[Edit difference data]
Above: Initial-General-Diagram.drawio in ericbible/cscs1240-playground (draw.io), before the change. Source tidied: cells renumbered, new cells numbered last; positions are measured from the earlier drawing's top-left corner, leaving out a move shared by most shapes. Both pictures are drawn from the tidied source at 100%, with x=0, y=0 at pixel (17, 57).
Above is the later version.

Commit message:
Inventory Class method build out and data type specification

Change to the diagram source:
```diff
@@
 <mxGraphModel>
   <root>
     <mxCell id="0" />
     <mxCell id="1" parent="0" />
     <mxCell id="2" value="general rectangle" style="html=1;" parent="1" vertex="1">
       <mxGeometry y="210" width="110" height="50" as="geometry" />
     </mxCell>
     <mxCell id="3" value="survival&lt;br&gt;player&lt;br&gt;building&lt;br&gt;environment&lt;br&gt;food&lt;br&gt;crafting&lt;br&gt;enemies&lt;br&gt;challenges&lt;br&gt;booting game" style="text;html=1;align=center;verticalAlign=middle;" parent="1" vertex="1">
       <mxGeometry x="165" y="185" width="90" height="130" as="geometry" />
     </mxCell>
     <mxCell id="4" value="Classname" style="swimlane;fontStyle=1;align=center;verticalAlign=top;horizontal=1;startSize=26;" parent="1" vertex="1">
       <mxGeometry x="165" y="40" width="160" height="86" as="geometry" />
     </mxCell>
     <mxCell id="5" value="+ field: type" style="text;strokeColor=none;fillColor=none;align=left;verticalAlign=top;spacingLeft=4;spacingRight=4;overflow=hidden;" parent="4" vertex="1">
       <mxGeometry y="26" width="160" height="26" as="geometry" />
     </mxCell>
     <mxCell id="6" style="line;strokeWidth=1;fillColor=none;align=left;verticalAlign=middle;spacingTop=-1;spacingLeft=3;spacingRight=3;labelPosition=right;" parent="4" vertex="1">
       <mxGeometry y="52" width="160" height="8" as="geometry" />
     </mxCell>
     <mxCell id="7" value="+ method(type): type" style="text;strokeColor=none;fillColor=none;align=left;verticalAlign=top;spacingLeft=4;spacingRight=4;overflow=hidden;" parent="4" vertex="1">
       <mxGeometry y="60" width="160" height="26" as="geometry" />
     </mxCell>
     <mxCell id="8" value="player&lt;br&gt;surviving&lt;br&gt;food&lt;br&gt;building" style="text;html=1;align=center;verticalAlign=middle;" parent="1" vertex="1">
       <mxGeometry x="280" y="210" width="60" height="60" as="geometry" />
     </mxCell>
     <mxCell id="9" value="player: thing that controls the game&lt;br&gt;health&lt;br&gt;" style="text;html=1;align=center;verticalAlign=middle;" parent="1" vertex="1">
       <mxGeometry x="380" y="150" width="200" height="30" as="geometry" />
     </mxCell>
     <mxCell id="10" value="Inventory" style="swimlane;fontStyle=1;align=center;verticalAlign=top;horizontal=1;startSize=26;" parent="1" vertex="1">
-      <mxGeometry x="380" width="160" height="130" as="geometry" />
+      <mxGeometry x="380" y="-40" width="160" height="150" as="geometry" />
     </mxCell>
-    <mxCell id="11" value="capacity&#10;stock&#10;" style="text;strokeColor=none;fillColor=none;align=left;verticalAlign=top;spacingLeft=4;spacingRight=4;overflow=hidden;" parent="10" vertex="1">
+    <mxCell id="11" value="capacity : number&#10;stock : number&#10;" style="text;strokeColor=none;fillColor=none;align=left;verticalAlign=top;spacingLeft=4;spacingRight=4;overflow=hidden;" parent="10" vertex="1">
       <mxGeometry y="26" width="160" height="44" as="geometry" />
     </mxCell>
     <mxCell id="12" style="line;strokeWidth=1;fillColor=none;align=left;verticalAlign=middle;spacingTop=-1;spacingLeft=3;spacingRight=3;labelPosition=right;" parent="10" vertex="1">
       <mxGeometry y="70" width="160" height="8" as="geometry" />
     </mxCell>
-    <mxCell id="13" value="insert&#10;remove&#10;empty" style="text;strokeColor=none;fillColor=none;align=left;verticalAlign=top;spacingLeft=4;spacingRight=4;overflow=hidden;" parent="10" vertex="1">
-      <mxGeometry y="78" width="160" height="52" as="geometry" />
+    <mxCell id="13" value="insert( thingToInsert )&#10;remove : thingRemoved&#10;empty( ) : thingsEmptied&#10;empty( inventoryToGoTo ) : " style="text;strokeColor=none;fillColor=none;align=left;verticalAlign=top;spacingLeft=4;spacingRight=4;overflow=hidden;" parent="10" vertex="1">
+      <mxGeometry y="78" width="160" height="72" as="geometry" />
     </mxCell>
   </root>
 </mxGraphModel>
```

- _Directions for this task_: Make a precise copy of the records in their entirety.

- _Reply_:
Above: Initial-General-Diagram.drawio in ericbible/cscs1240-playground (draw.io), before the change. Source tidied: cells renumbered, new cells numbered last; positions are measured from the earlier drawing's top-left corner, leaving out a move shared by most shapes. Both pictures are drawn from the tidied source at 100%, with x=0, y=0 at pixel (17, 57).
Above is the later version.

Commit message:
Inventory Class method build out and data type specification

Change to the diagram source:
```diff
@@
 <mxGraphModel>
   <root>
     <mxCell id="0" />
     <mxCell id="1" parent="0" />
     <mxCell id="2" value="general rectangle" style="html=1;" parent="1" vertex="1">
       <mxGeometry y="210" width="110" height="50" as="geometry" />
     </mxCell>
     <mxCell id="3" value="survival&lt;br&gt;player&lt;br&gt;building&lt;br&gt;environment&lt;br&gt;food&lt;br&gt;crafting&lt;br&gt;enemies&lt;br&gt;challenges&lt;br&gt;booting game" style="text;html=1;align=center;verticalAlign=middle;" parent="1" vertex="1">
       <mxGeometry x="165" y="185" width="90" height="130" as="geometry" />
     </mxCell>
     <mxCell id="4" value="Classname" style="swimlane;fontStyle=1;align=center;verticalAlign=top;horizontal=1;startSize=26;" parent="1" vertex="1">
       <mxGeometry x="165" y="40" width="160" height="86" as="geometry" />
     </mxCell>
     <mxCell id="5" value="+ field: type" style="text;strokeColor=none;fillColor=none;align=left;verticalAlign=top;spacingLeft=4;spacingRight=4;overflow=hidden;" parent="4" vertex="1">
       <mxGeometry y="26" width="160" height="26" as="geometry" />
     </mxCell>
     <mxCell id="6" style="line;strokeWidth=1;fillColor=none;align=left;verticalAlign=middle;spacingTop=-1;spacingLeft=3;spacingRight=3;labelPosition=right;" parent="4" vertex="1">
       <mxGeometry y="52" width="160" height="8" as="geometry" />
     </mxCell>
     <mxCell id="7" value="+ method(type): type" style="text;strokeColor=none;fillColor=none;align=left;verticalAlign=top;spacingLeft=4;spacingRight=4;overflow=hidden;" parent="4" vertex="1">
       <mxGeometry y="60" width="160" height="26" as="geometry" />
     </mxCell>
     <mxCell id="8" value="player&lt;br&gt;surviving&lt;br&gt;food&lt;br&gt;building" style="text;html=1;align=center;verticalAlign=middle;" parent="1" vertex="1">
       <mxGeometry x="280" y="210" width="60" height="60" as="geometry" />
     </mxCell>
     <mxCell id="9" value="player: thing that controls the game&lt;br&gt;health&lt;br&gt;" style="text;html=1;align=center;verticalAlign=middle;" parent="1" vertex="1">
       <mxGeometry x="380" y="150" width="200" height="30" as="geometry" />
     </mxCell>
     <mxCell id="10" value="Inventory" style="swimlane;fontStyle=1;align=center;verticalAlign=top;horizontal=1;startSize=26;" parent="1" vertex="1">
-      <mxGeometry x="380" width="160" height="130" as="geometry" />
+      <mxGeometry x="380" y="-40" width="160" height="150" as="geometry" />
     </mxCell>
-    <mxCell id="11" value="capacity&#10;stock&#10;" style="text;strokeColor=none;fillColor=none;align=left;verticalAlign=top;spacingLeft=4;spacingRight=4;overflow=hidden;" parent="10" vertex="1">
+    <mxCell id="11" value="capacity : number&#10;stock : number&#10;" style="text;strokeColor=none;fillColor=none;align=left;verticalAlign=top;spacingLeft=4;spacingRight=4;overflow=hidden;" parent="10" vertex="1">
       <mxGeometry y="26" width="160" height="44" as="geometry" />
     </mxCell>
     <mxCell id="12" style="line;strokeWidth=1;fillColor=none;align=left;verticalAlign=middle;spacingTop=-1;spacingLeft=3;spacingRight=3;labelPosition=right;" parent="10" vertex="1">
       <mxGeometry y="70" width="160" height="8" as="geometry" />
     </mxCell>
-    <mxCell id="13" value="insert&#10;remove&#10;empty" style="text;strokeColor=none;fillColor=none;align=left;verticalAlign=top;spacingLeft=4;spacingRight=4;overflow=hidden;" parent="10" vertex="1">
-      <mxGeometry y="78" width="160" height="52" as="geometry" />
+    <mxCell id="13" value="insert( thingToInsert )&#10;remove : thingRemoved&#10;empty( ) : thingsEmptied&#10;empty( inventoryToGoTo ) : " style="text;strokeColor=none;fillColor=none;align=left;verticalAlign=top;spacingLeft=4;spacingRight=4;overflow=hidden;" parent="10" vertex="1">
+      <mxGeometry y="78" width="160" height="72" as="geometry" />
     </mxCell>
   </root>
 </mxGraphModel>
```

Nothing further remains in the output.